The University Spokesman, the students’ newspaper, at the direction of Wesseh and backed by the vocal support of Teahjay, would have carried editorials repeating the accusations until they were heard and permanently embedded in the mind of every Liberian citizen.
But here they are, serving as lawmakers, but sadly and easily compromised by their reception of political corruption under which their votes for the $1.5m were secured. Sitting as a senator now, Wesseh, more than those he criticized in the 1970s, has a deep appreciation for the corrupt financial gains that have ensured for him a comfortable living that he enjoys and does not want to lose. What a disappointment, Comrade Wesseh.
Liberia is a country where ordinary citizens struggle daily to meet the demands of life. It is a place where children, under 15 years old and forced by poverty, sell on the sidewalks barefooted in the dust and rain while government officials, both appointed and elected, drive by them unconcerned.
The children who attend public schools in and outside of Monrovia, sit in dilapidated classrooms where there are no desks and benches. There they are taught by teachers whose monthly wages, paid sporadically, are far less than the $15,000 monthly salary paid to a lawmaker and the cost of a dress the president’s wife wears.
But rather than commit significant financial resources to the improvement of education and public healthcare services, they appropriated almost $2m to Clar Weah. If the president’s wife wishes to run a charity program, she should raise money from wealthy donors like Burkinabe’s friend.

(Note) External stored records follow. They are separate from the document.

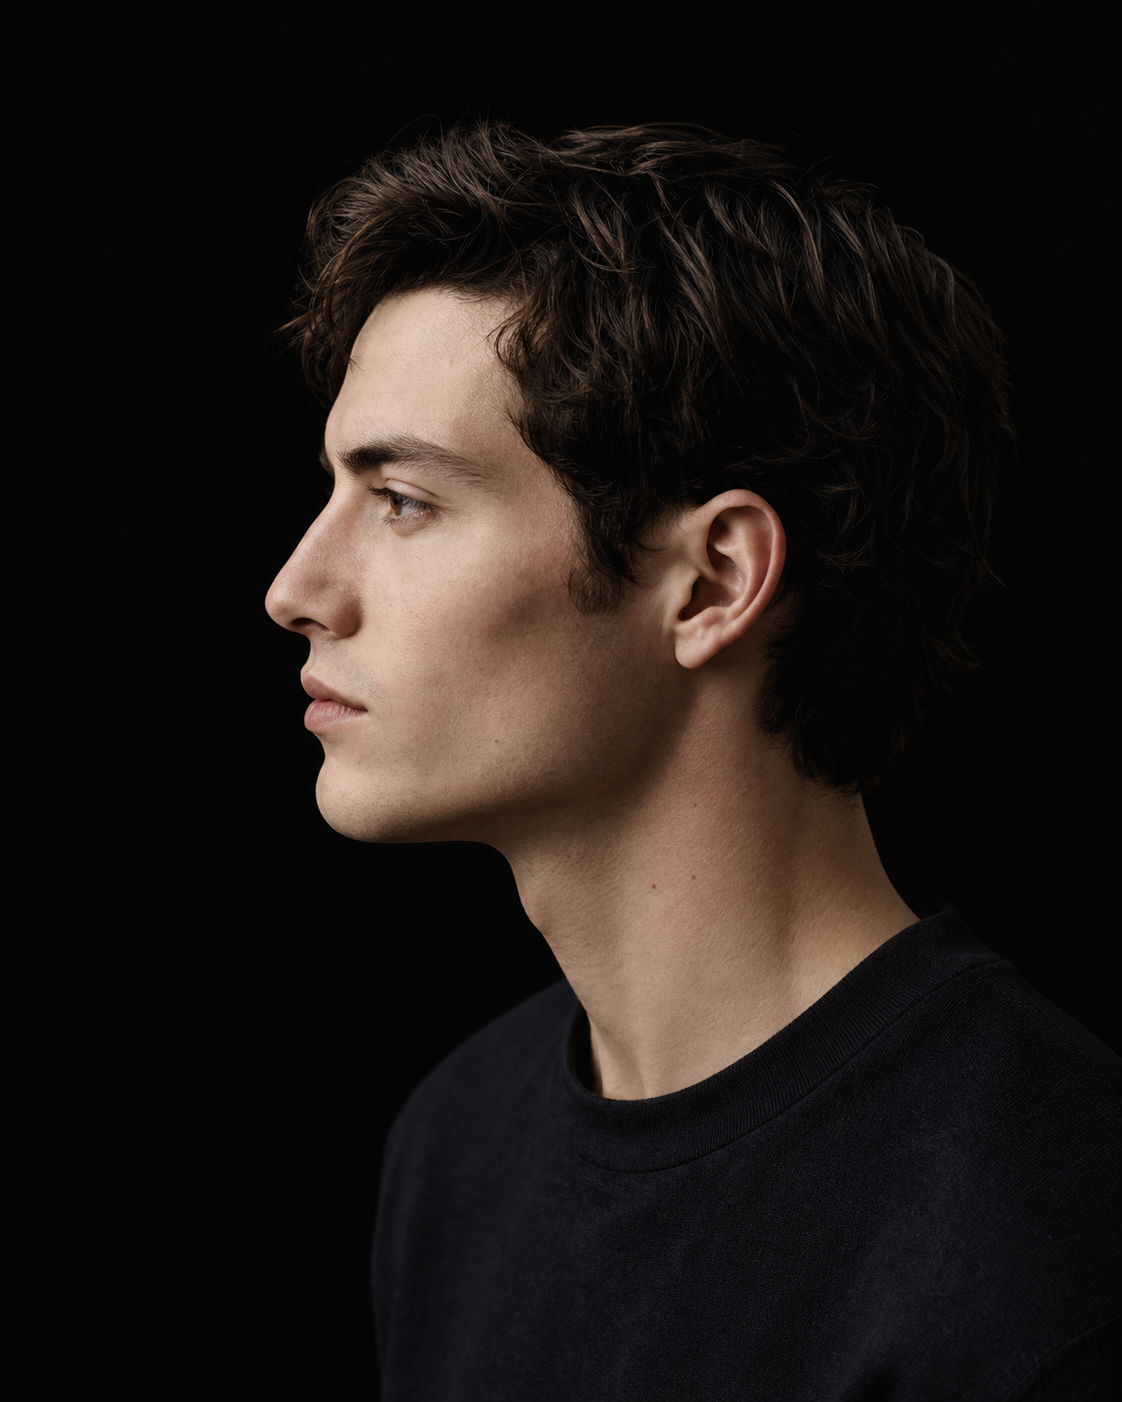
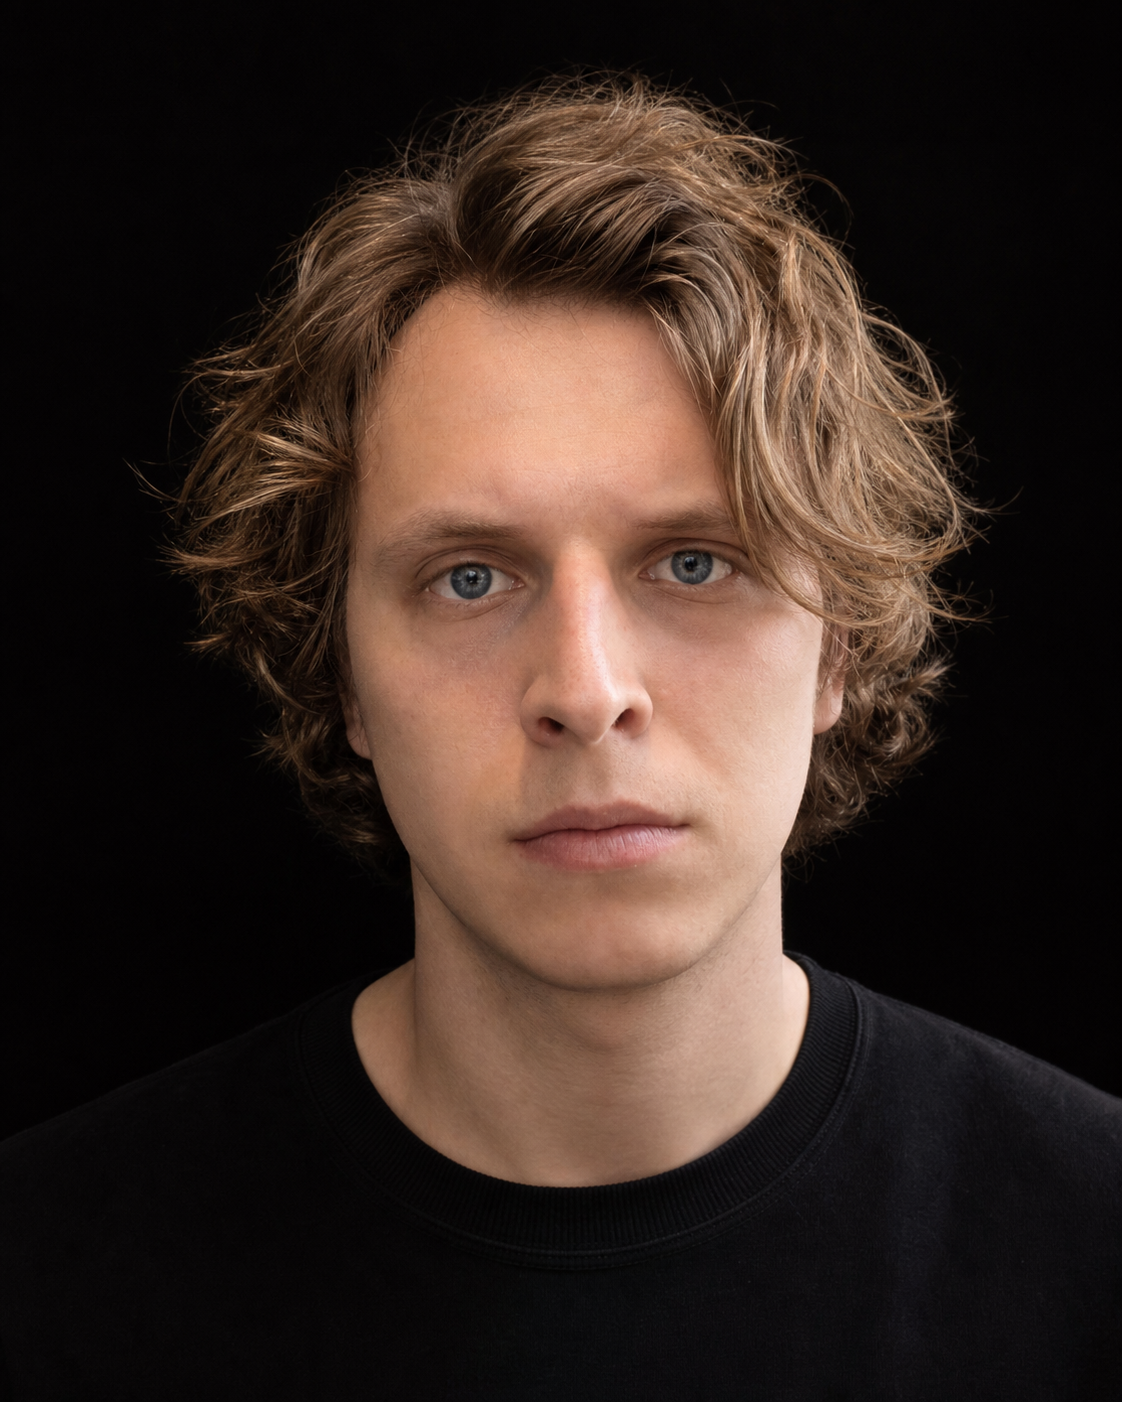
Replace mobile about portrait

diff --git a/src/components/App/research/Content.tsx b/src/components/App/research/Content.tsx
@@ -19,7 +19,7 @@ export default function Content({data}: {data: string}) {
           <div className="relative aspect-[4/5] w-full overflow-hidden">
             <Image
               src="/about/about-profile-placeholder.png"
-              alt="Временный портрет для страницы обо мне"
+              alt="Портрет Артема Темнова"
               fill
               priority
               sizes="(max-width: 500px) calc(100vw - 44px), 1px"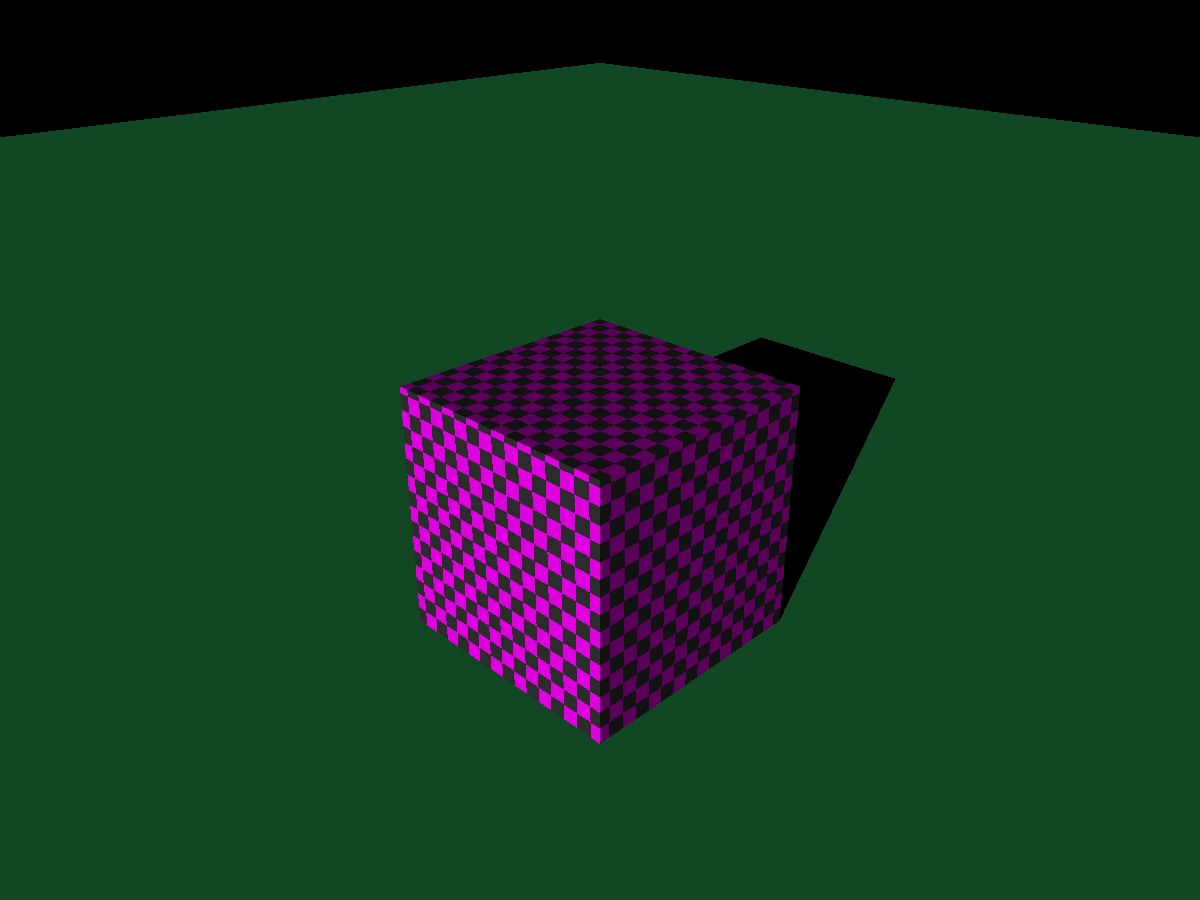
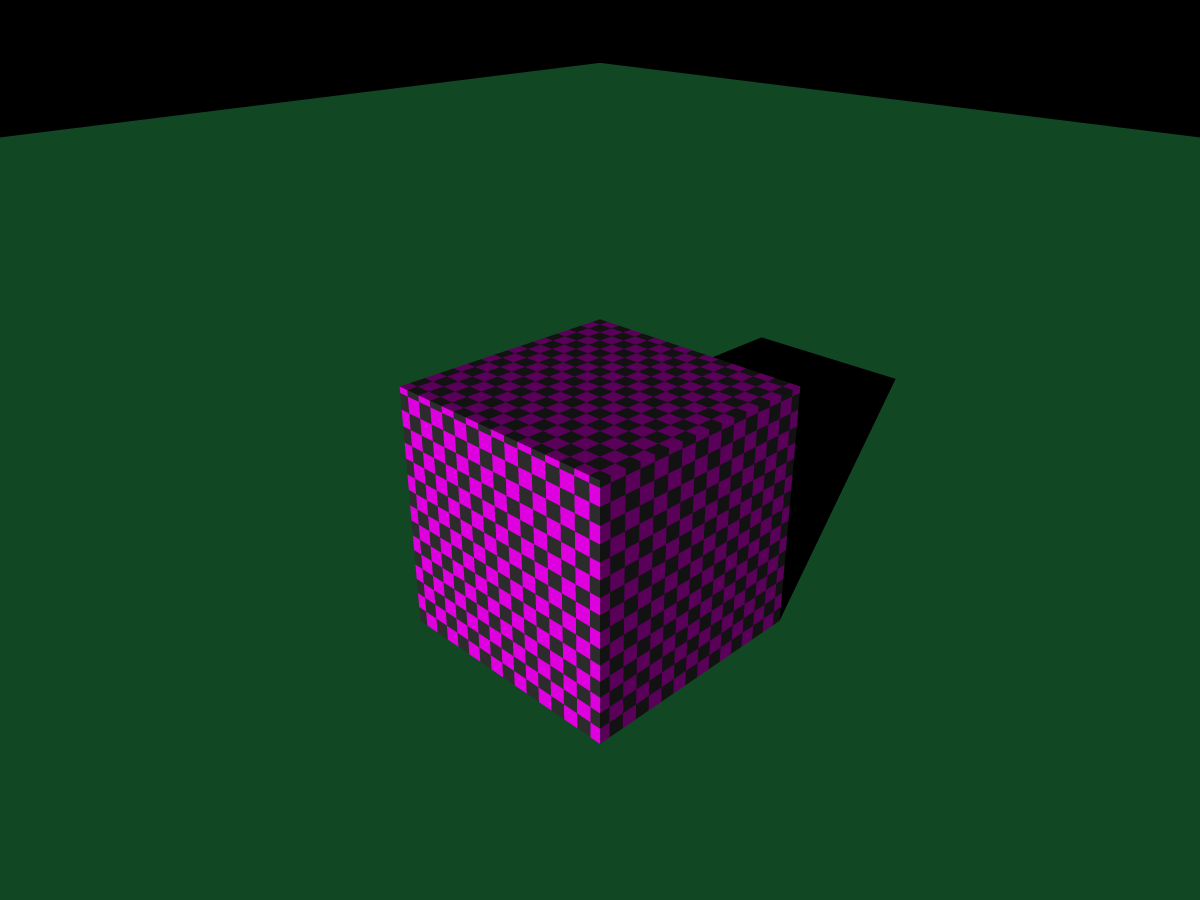
Added placeholder super-sampling

Changed region(s): [[0.3392, 0.4356, 0.4933, 0.7778], [0.4625, 0.6222, 0.4933, 0.6533], [0.4625, 0.56, 0.4933, 0.5911]]

diff --git a/src/bin/main.rs b/src/bin/main.rs
@@ -8,6 +8,7 @@ fn main() {
 
     let width = 1200;
     let height = 900;
+    let super_samples: i32 = 4;
 
     let mut world = World::new();
 
@@ -61,13 +62,21 @@ fn main() {
     // let camera = create_orthographic_camera([width, height]);
 
     let pb = create_progress_bar(width * height);
+    let super_sample_delta = 1.0 / super_samples as f32;
     for y in 0..height {
         for x in 0..width {
             pb.inc(1);
-
-            let uv = Point2::new((x as f32 + 0.5) / width as f32, (y as f32 + 0.5) / height as f32);
-            let probe = camera.emit(uv);
-            image[(x, y)] = render(&world, &scene, probe);
+            for sy in 0..super_samples {
+                for sx in 0..super_samples {
+                    let uv = Point2::new(
+                        (x as f32 + (sx as f32 + 0.5) * super_sample_delta) / width as f32,
+                        (y as f32 + (sy as f32 + 0.5) * super_sample_delta) / height as f32,
+                    );
+                    let probe = camera.emit(uv);
+                    image[(x, y)] += render(&world, &scene, probe);
+                }
+            }
+            image[(x, y)] /= super_samples.pow(2) as f32;
         }
     }
     pb.finish();

diff --git a/src/colour/rgba.rs b/src/colour/rgba.rs
@@ -1,6 +1,6 @@
 use std::{
     iter::Sum,
-    ops::{Add, AddAssign, Mul, MulAssign},
+    ops::{Add, AddAssign, Div, DivAssign, Mul, MulAssign},
 };
 
 use palette::Srgba;
@@ -82,6 +82,20 @@ impl Mul<f32> for Rgba {
 impl MulAssign<f32> for Rgba {
     fn mul_assign(&mut self, rhs: f32) {
         self.0 *= rhs;
+    }
+}
+
+impl Div<f32> for Rgba {
+    type Output = Self;
+
+    fn div(self, rhs: f32) -> Self::Output {
+        Self(self.0 / rhs)
+    }
+}
+
+impl DivAssign<f32> for Rgba {
+    fn div_assign(&mut self, rhs: f32) {
+        self.0 /= rhs;
     }
 }
 

diff --git a/src/colour/rgb.rs b/src/colour/rgb.rs
@@ -1,6 +1,6 @@
 use std::{
     iter::Sum,
-    ops::{Add, AddAssign, Mul, MulAssign},
+    ops::{Add, AddAssign, Div, DivAssign, Mul, MulAssign},
 };
 
 use palette::Srgb;
@@ -81,6 +81,20 @@ impl Mul<f32> for Rgb {
 impl MulAssign<f32> for Rgb {
     fn mul_assign(&mut self, rhs: f32) {
         self.0 *= rhs;
+    }
+}
+
+impl Div<f32> for Rgb {
+    type Output = Self;
+
+    fn div(self, rhs: f32) -> Self::Output {
+        Self(self.0 / rhs)
+    }
+}
+
+impl DivAssign<f32> for Rgb {
+    fn div_assign(&mut self, rhs: f32) {
+        self.0 /= rhs;
     }
 }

About the Author:
Benedict Nyankun Wisseh is a graduate of Charlotte Tolbert Memorial Academy in Monrovia.